## Assignment
An identical copy of all the records is what the answer must contain.

## Recorded information
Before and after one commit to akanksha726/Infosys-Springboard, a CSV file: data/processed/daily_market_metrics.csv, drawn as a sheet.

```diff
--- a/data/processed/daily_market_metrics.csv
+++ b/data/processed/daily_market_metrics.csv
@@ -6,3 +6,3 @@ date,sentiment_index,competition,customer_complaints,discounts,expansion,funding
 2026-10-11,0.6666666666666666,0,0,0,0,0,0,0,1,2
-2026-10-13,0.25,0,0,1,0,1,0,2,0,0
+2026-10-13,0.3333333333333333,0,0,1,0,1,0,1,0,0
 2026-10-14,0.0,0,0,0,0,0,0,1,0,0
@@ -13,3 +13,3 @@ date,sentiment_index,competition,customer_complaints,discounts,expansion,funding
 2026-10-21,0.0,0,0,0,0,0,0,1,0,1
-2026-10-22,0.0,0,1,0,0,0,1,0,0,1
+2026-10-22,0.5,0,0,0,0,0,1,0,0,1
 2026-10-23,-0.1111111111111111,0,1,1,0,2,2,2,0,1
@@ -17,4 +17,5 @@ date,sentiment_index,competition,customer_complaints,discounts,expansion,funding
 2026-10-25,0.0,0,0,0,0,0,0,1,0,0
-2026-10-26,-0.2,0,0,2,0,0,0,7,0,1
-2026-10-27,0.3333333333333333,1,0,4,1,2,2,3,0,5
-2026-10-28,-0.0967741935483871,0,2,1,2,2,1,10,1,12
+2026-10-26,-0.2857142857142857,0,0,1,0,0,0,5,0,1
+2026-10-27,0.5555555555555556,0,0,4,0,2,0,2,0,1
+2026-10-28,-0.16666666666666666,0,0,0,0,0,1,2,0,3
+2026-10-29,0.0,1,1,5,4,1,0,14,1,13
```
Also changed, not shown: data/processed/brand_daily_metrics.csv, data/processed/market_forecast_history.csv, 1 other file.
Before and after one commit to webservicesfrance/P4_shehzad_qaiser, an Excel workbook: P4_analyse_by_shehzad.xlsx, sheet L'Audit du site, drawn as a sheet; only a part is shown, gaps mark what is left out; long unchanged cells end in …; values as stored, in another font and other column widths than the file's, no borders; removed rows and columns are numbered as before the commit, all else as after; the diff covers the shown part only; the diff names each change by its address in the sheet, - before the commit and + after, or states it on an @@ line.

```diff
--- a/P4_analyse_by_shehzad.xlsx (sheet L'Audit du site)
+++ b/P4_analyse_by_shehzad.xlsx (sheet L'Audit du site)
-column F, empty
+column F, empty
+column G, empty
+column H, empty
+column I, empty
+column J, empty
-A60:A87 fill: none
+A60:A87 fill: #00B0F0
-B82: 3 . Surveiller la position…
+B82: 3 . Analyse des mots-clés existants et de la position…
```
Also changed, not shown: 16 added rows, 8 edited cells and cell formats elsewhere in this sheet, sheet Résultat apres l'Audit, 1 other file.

## Answer to the exercise
Before and after one commit to akanksha726/Infosys-Springboard, a CSV file: data/processed/daily_market_metrics.csv, drawn as a sheet.

```diff
--- a/data/processed/daily_market_metrics.csv
+++ b/data/processed/daily_market_metrics.csv
@@ -6,3 +6,3 @@ date,sentiment_index,competition,customer_complaints,discounts,expansion,funding
 2026-10-11,0.6666666666666666,0,0,0,0,0,0,0,1,2
-2026-10-13,0.25,0,0,1,0,1,0,2,0,0
+2026-10-13,0.3333333333333333,0,0,1,0,1,0,1,0,0
 2026-10-14,0.0,0,0,0,0,0,0,1,0,0
@@ -13,3 +13,3 @@ date,sentiment_index,competition,customer_complaints,discounts,expansion,funding
 2026-10-21,0.0,0,0,0,0,0,0,1,0,1
-2026-10-22,0.0,0,1,0,0,0,1,0,0,1
+2026-10-22,0.5,0,0,0,0,0,1,0,0,1
 2026-10-23,-0.1111111111111111,0,1,1,0,2,2,2,0,1
@@ -17,4 +17,5 @@ date,sentiment_index,competition,customer_complaints,discounts,expansion,funding
 2026-10-25,0.0,0,0,0,0,0,0,1,0,0
-2026-10-26,-0.2,0,0,2,0,0,0,7,0,1
-2026-10-27,0.3333333333333333,1,0,4,1,2,2,3,0,5
-2026-10-28,-0.0967741935483871,0,2,1,2,2,1,10,1,12
+2026-10-26,-0.2857142857142857,0,0,1,0,0,0,5,0,1
+2026-10-27,0.5555555555555556,0,0,4,0,2,0,2,0,1
+2026-10-28,-0.16666666666666666,0,0,0,0,0,1,2,0,3
+2026-10-29,0.0,1,1,5,4,1,0,14,1,13
```
Also changed, not shown: data/processed/brand_daily_metrics.csv, data/processed/market_forecast_history.csv, 1 other file.
Before and after one commit to webservicesfrance/P4_shehzad_qaiser, an Excel workbook: P4_analyse_by_shehzad.xlsx, sheet L'Audit du site, drawn as a sheet; only a part is shown, gaps mark what is left out; long unchanged cells end in …; values as stored, in another font and other column widths than the file's, no borders; removed rows and columns are numbered as before the commit, all else as after; the diff covers the shown part only; the diff names each change by its address in the sheet, - before the commit and + after, or states it on an @@ line.

```diff
--- a/P4_analyse_by_shehzad.xlsx (sheet L'Audit du site)
+++ b/P4_analyse_by_shehzad.xlsx (sheet L'Audit du site)
-column F, empty
+column F, empty
+column G, empty
+column H, empty
+column I, empty
+column J, empty
-A60:A87 fill: none
+A60:A87 fill: #00B0F0
-B82: 3 . Surveiller la position…
+B82: 3 . Analyse des mots-clés existants et de la position…
```
Also changed, not shown: 16 added rows, 8 edited cells and cell formats elsewhere in this sheet, sheet Résultat apres l'Audit, 1 other file.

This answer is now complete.